(Given data)
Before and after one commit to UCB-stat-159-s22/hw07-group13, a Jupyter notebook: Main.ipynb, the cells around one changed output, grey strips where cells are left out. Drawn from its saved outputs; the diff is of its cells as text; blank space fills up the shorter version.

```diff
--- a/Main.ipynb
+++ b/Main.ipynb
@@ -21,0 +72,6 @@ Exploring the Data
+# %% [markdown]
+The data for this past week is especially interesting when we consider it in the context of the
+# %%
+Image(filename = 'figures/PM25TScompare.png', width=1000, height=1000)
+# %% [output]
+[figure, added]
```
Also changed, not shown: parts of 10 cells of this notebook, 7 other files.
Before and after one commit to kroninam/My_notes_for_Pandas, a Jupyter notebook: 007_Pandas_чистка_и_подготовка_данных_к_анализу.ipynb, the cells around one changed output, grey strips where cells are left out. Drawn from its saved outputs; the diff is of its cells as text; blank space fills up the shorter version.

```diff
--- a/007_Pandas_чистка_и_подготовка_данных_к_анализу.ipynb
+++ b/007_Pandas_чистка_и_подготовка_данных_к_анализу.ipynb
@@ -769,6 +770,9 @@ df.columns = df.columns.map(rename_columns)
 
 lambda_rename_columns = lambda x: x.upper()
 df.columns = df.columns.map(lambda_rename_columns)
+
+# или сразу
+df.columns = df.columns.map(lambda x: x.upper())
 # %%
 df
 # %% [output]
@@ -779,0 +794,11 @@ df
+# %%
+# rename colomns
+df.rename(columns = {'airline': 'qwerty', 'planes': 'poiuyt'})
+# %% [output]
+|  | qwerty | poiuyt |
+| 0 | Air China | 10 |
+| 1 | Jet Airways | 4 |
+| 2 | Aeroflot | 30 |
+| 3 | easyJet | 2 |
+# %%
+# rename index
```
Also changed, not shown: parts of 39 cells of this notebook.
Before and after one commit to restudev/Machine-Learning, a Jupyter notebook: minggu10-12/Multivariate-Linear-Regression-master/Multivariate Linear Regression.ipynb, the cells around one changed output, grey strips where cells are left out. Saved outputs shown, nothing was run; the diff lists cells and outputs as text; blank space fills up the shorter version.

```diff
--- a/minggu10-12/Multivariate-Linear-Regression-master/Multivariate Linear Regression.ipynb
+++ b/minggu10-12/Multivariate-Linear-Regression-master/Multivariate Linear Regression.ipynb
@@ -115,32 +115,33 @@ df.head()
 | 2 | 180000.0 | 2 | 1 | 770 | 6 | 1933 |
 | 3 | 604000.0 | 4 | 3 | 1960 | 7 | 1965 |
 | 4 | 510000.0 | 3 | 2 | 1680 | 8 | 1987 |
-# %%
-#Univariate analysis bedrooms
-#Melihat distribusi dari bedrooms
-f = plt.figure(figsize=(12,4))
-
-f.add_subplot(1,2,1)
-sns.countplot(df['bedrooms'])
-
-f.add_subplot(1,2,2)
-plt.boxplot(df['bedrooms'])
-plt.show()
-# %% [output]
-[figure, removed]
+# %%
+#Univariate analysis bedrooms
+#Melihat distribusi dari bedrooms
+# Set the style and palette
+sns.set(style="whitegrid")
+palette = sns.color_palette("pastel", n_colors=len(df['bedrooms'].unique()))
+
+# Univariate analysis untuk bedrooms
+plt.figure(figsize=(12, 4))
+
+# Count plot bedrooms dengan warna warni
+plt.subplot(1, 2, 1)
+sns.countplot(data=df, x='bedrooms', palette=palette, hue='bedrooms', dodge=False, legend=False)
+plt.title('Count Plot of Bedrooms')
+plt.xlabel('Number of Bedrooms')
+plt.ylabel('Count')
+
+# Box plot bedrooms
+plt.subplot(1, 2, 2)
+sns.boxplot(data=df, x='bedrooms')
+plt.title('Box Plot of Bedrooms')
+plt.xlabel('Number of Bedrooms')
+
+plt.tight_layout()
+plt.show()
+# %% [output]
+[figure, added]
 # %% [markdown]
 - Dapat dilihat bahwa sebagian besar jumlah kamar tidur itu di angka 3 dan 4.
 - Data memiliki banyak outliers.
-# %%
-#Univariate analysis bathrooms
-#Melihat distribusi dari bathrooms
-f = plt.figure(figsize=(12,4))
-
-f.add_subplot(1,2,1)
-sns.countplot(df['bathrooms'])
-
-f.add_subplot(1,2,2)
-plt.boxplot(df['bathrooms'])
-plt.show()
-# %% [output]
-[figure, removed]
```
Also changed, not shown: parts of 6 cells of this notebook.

(The task)
Return every record, word for word.

(Exercise response)
Before and after one commit to UCB-stat-159-s22/hw07-group13, a Jupyter notebook: Main.ipynb, the cells around one changed output, grey strips where cells are left out. Drawn from its saved outputs; the diff is of its cells as text; blank space fills up the shorter version.

```diff
--- a/Main.ipynb
+++ b/Main.ipynb
@@ -21,0 +72,6 @@ Exploring the Data
+# %% [markdown]
+The data for this past week is especially interesting when we consider it in the context of the
+# %%
+Image(filename = 'figures/PM25TScompare.png', width=1000, height=1000)
+# %% [output]
+[figure, added]
```
Also changed, not shown: parts of 10 cells of this notebook, 7 other files.
Before and after one commit to kroninam/My_notes_for_Pandas, a Jupyter notebook: 007_Pandas_чистка_и_подготовка_данных_к_анализу.ipynb, the cells around one changed output, grey strips where cells are left out. Drawn from its saved outputs; the diff is of its cells as text; blank space fills up the shorter version.

```diff
--- a/007_Pandas_чистка_и_подготовка_данных_к_анализу.ipynb
+++ b/007_Pandas_чистка_и_подготовка_данных_к_анализу.ipynb
@@ -769,6 +770,9 @@ df.columns = df.columns.map(rename_columns)
 
 lambda_rename_columns = lambda x: x.upper()
 df.columns = df.columns.map(lambda_rename_columns)
+
+# или сразу
+df.columns = df.columns.map(lambda x: x.upper())
 # %%
 df
 # %% [output]
@@ -779,0 +794,11 @@ df
+# %%
+# rename colomns
+df.rename(columns = {'airline': 'qwerty', 'planes': 'poiuyt'})
+# %% [output]
+|  | qwerty | poiuyt |
+| 0 | Air China | 10 |
+| 1 | Jet Airways | 4 |
+| 2 | Aeroflot | 30 |
+| 3 | easyJet | 2 |
+# %%
+# rename index
```
Also changed, not shown: parts of 39 cells of this notebook.
Before and after one commit to restudev/Machine-Learning, a Jupyter notebook: minggu10-12/Multivariate-Linear-Regression-master/Multivariate Linear Regression.ipynb, the cells around one changed output, grey strips where cells are left out. Saved outputs shown, nothing was run; the diff lists cells and outputs as text; blank space fills up the shorter version.

```diff
--- a/minggu10-12/Multivariate-Linear-Regression-master/Multivariate Linear Regression.ipynb
+++ b/minggu10-12/Multivariate-Linear-Regression-master/Multivariate Linear Regression.ipynb
@@ -115,32 +115,33 @@ df.head()
 | 2 | 180000.0 | 2 | 1 | 770 | 6 | 1933 |
 | 3 | 604000.0 | 4 | 3 | 1960 | 7 | 1965 |
 | 4 | 510000.0 | 3 | 2 | 1680 | 8 | 1987 |
-# %%
-#Univariate analysis bedrooms
-#Melihat distribusi dari bedrooms
-f = plt.figure(figsize=(12,4))
-
-f.add_subplot(1,2,1)
-sns.countplot(df['bedrooms'])
-
-f.add_subplot(1,2,2)
-plt.boxplot(df['bedrooms'])
-plt.show()
-# %% [output]
-[figure, removed]
+# %%
+#Univariate analysis bedrooms
+#Melihat distribusi dari bedrooms
+# Set the style and palette
+sns.set(style="whitegrid")
+palette = sns.color_palette("pastel", n_colors=len(df['bedrooms'].unique()))
+
+# Univariate analysis untuk bedrooms
+plt.figure(figsize=(12, 4))
+
+# Count plot bedrooms dengan warna warni
+plt.subplot(1, 2, 1)
+sns.countplot(data=df, x='bedrooms', palette=palette, hue='bedrooms', dodge=False, legend=False)
+plt.title('Count Plot of Bedrooms')
+plt.xlabel('Number of Bedrooms')
+plt.ylabel('Count')
+
+# Box plot bedrooms
+plt.subplot(1, 2, 2)
+sns.boxplot(data=df, x='bedrooms')
+plt.title('Box Plot of Bedrooms')
+plt.xlabel('Number of Bedrooms')
+
+plt.tight_layout()
+plt.show()
+# %% [output]
+[figure, added]
 # %% [markdown]
 - Dapat dilihat bahwa sebagian besar jumlah kamar tidur itu di angka 3 dan 4.
 - Data memiliki banyak outliers.
-# %%
-#Univariate analysis bathrooms
-#Melihat distribusi dari bathrooms
-f = plt.figure(figsize=(12,4))
-
-f.add_subplot(1,2,1)
-sns.countplot(df['bathrooms'])
-
-f.add_subplot(1,2,2)
-plt.boxplot(df['bathrooms'])
-plt.show()
-# %% [output]
-[figure, removed]
```
Also changed, not shown: parts of 6 cells of this notebook.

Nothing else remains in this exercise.